- The New Jim Crow by Michelle Alexander (2010) – This is a book that looks at the way the War on Drugs is disproportionately hurting communities of color. Given what happened this summer in Ferguson, this is a must read.
- Sex and the Citadel by Shereen El Feki (2013) – “As political change sweeps the streets and squares, the parliaments and presidential palaces of the Arab world, Shereen El Feki has been looking at an upheaval a little closer to home – in the sexual lives of men and women in Egypt and across the region.”
- Factory Man by Beth Macy (2014) – A look at how one local manufacturer helped save a small town. I found this one randomly at the library and I’m intrigued.
- The Underground Girls of Kabul by Jenny Nordberg (2014) – This one just arrived in the mail yesterday, and I am so excited about it. In short, “An investigative journalist uncovers a hidden custom that will transform your understanding of what it means to grow up as a girl.”
- Minneapolis Madams by Penny Petersen (2013) – Apparently Minneapolis used to have a thriving red-light district run by politically powerful madams. Sounds interesting!
- The News Sorority by Sheila Weller (2014) – After decades of male dominance, three women – Diane Sawyer, Katie Couric and Christiane Amanpour – have made it into the boys club. I’ve been excited about this one since I got it in the mail.

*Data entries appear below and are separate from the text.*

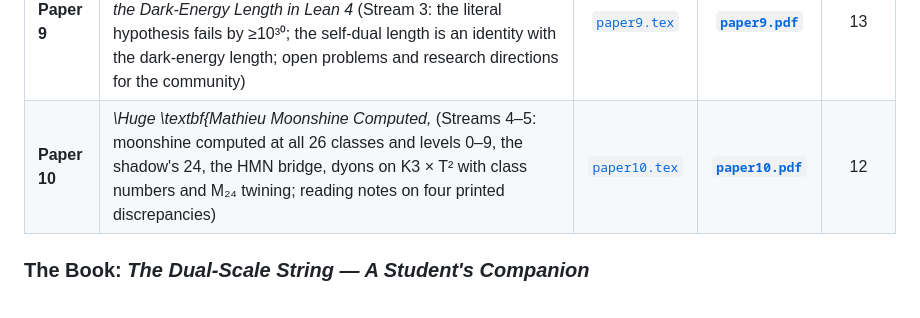
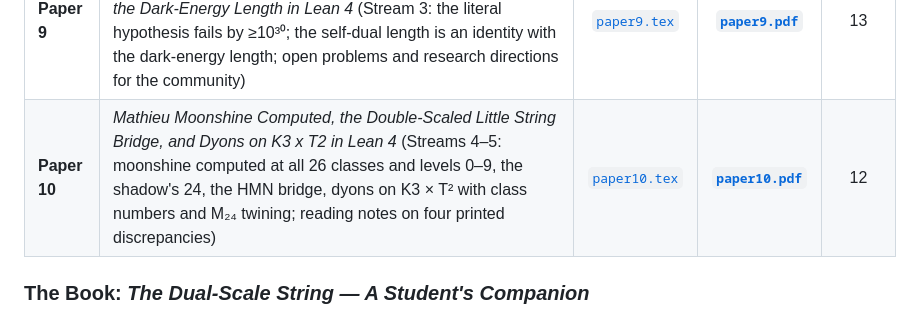
Before and after one commit to xaviercallens/SocrateAI-Scientific-Agora-LeanMaster, a Markdown page: README.md, the part around the change. Rendered like a GitHub page.

Commit message:
README: paper 10 title
Co-Authored-By: Claude Opus 5 (1M context) <noreply@anthropic.com>

```diff
--- a/README.md
+++ b/README.md
@@ -301,7 +301,7 @@ The repository provides 9 publication-ready scientific papers with complete LaTe
 | **Paper 7** | *The Dual-Scale Theory: A Master Demonstration* (tier-labeled revision; see the audit note at the top of this README) | [`paper7.tex`](papers/publication/paper7_dual_scale_theory_master_demonstration.tex) | [**`paper7.pdf`**](papers/publication/paper7_dual_scale_theory_master_demonstration.pdf) | — |
 | **Paper 8** | *Dual-Scale K3 × T² T-Duality in Lean 4* (Stream 2: the Mathlib-backed lattice / O(d,d;ℤ) / DFT layer) | [`paper8.tex`](papers/publication/paper8_dual_scale_k3t2_tduality_lean4.tex) | [**`paper8.pdf`**](papers/publication/paper8_dual_scale_k3t2_tduality_lean4.pdf) | — |
 | **Paper 9** | *Testing a Micro/Macro Dual-Scale Hypothesis on K3 × T²: Scale-Factor Duality, the Cohen–Kaplan–Nelson Bound, and the Dark-Energy Length in Lean 4* (Stream 3: the literal hypothesis fails by ≥10³⁰; the self-dual length is an identity with the dark-energy length; open problems and research directions for the community) | [`paper9.tex`](papers/publication/paper9_dual_scale_cosmology_stream3.tex) | [**`paper9.pdf`**](papers/publication/paper9_dual_scale_cosmology_stream3.pdf) | 13 |
-| **Paper 10** | *\Huge \textbf{Mathieu Moonshine Computed,* (Streams 4–5: moonshine computed at all 26 classes and levels 0–9, the shadow's 24, the HMN bridge, dyons on K3 × T² with class numbers and M₂₄ twining; reading notes on four printed discrepancies) | [`paper10.tex`](papers/publication/paper10_moonshine_hmn_dyons.tex) | [**`paper10.pdf`**](papers/publication/paper10_moonshine_hmn_dyons.pdf) | 12 |
+| **Paper 10** | *Mathieu Moonshine Computed, the Double-Scaled Little String Bridge, and Dyons on K3 x T2 in Lean 4* (Streams 4–5: moonshine computed at all 26 classes and levels 0–9, the shadow's 24, the HMN bridge, dyons on K3 × T² with class numbers and M₂₄ twining; reading notes on four printed discrepancies) | [`paper10.tex`](papers/publication/paper10_moonshine_hmn_dyons.tex) | [**`paper10.pdf`**](papers/publication/paper10_moonshine_hmn_dyons.pdf) | 12 |
 
 ### The Book: *The Dual-Scale String — A Student's Companion*
 
```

So there you have it – lots of great nonfiction by women to choose from. And just as an FYI, reading nonfiction during November isn’t a requirement for participating in our little celebration – it’s just something that I’m excited to do to try and get back into my nonfiction reading groove.